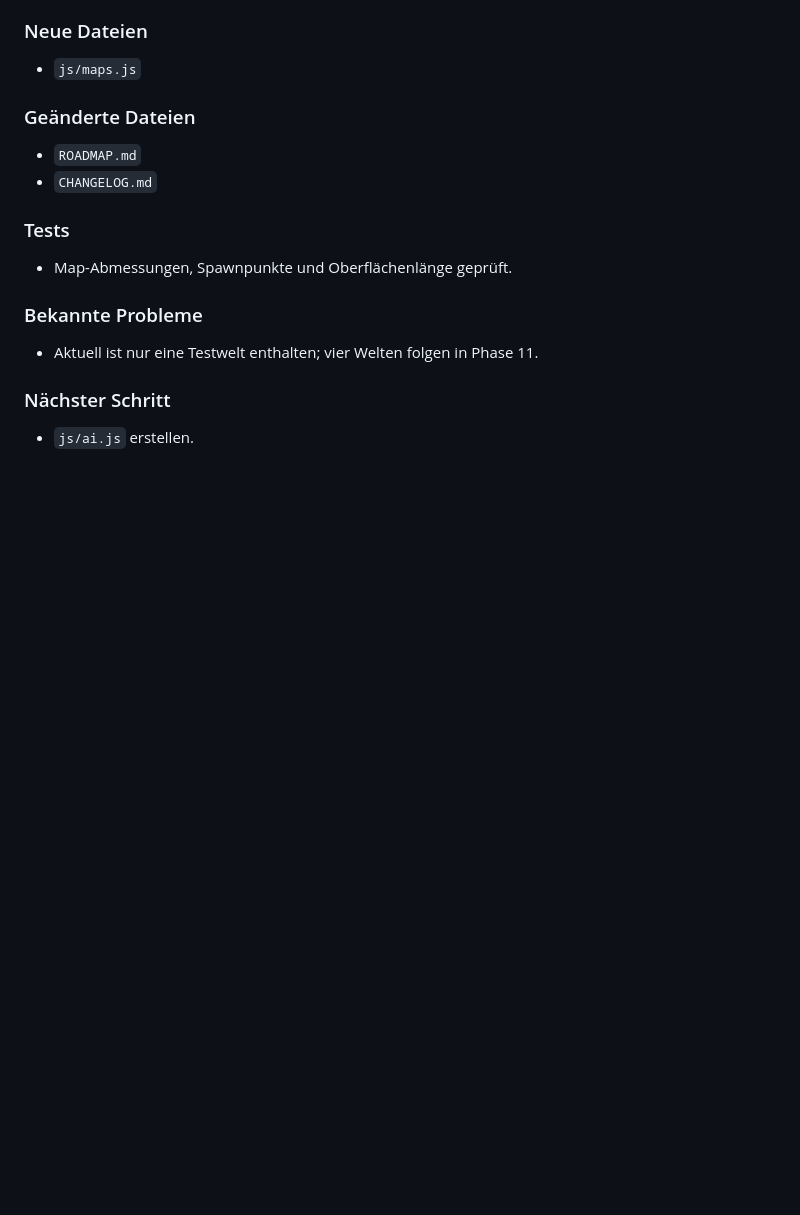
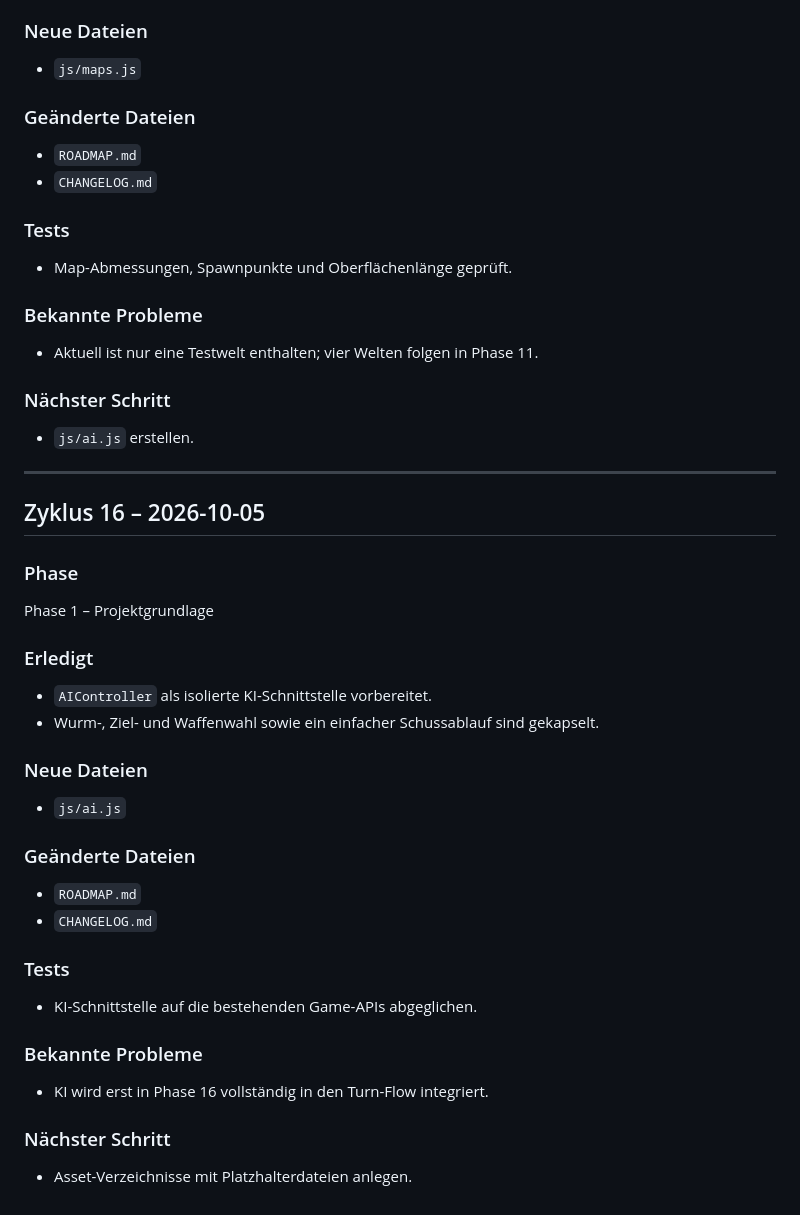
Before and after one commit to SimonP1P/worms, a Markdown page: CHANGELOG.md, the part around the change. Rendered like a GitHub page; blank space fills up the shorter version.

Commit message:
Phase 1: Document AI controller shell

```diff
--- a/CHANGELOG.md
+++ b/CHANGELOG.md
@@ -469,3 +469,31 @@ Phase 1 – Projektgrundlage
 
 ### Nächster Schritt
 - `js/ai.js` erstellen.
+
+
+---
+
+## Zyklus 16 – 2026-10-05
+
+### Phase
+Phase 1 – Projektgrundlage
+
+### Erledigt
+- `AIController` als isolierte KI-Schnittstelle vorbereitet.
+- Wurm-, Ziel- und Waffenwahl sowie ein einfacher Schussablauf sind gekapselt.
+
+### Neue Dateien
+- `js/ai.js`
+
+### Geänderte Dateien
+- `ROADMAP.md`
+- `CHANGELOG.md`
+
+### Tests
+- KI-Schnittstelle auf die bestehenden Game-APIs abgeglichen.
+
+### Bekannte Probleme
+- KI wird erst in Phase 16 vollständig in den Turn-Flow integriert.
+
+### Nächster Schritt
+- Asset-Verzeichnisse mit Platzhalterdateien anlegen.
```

■ TO DO: When a picture appears in the material, please pass over it while retyping the rest exactly.

■ YOUR SOLUTION:
Before and after one commit to SimonP1P/worms, a Markdown page: CHANGELOG.md, the part around the change. Rendered like a GitHub page; blank space fills up the shorter version.

Commit message:
Phase 1: Document AI controller shell

```diff
--- a/CHANGELOG.md
+++ b/CHANGELOG.md
@@ -469,3 +469,31 @@ Phase 1 – Projektgrundlage
 
 ### Nächster Schritt
 - `js/ai.js` erstellen.
+
+
+---
+
+## Zyklus 16 – 2026-10-05
+
+### Phase
+Phase 1 – Projektgrundlage
+
+### Erledigt
+- `AIController` als isolierte KI-Schnittstelle vorbereitet.
+- Wurm-, Ziel- und Waffenwahl sowie ein einfacher Schussablauf sind gekapselt.
+
+### Neue Dateien
+- `js/ai.js`
+
+### Geänderte Dateien
+- `ROADMAP.md`
+- `CHANGELOG.md`
+
+### Tests
+- KI-Schnittstelle auf die bestehenden Game-APIs abgeglichen.
+
+### Bekannte Probleme
+- KI wird erst in Phase 16 vollständig in den Turn-Flow integriert.
+
+### Nächster Schritt
+- Asset-Verzeichnisse mit Platzhalterdateien anlegen.
```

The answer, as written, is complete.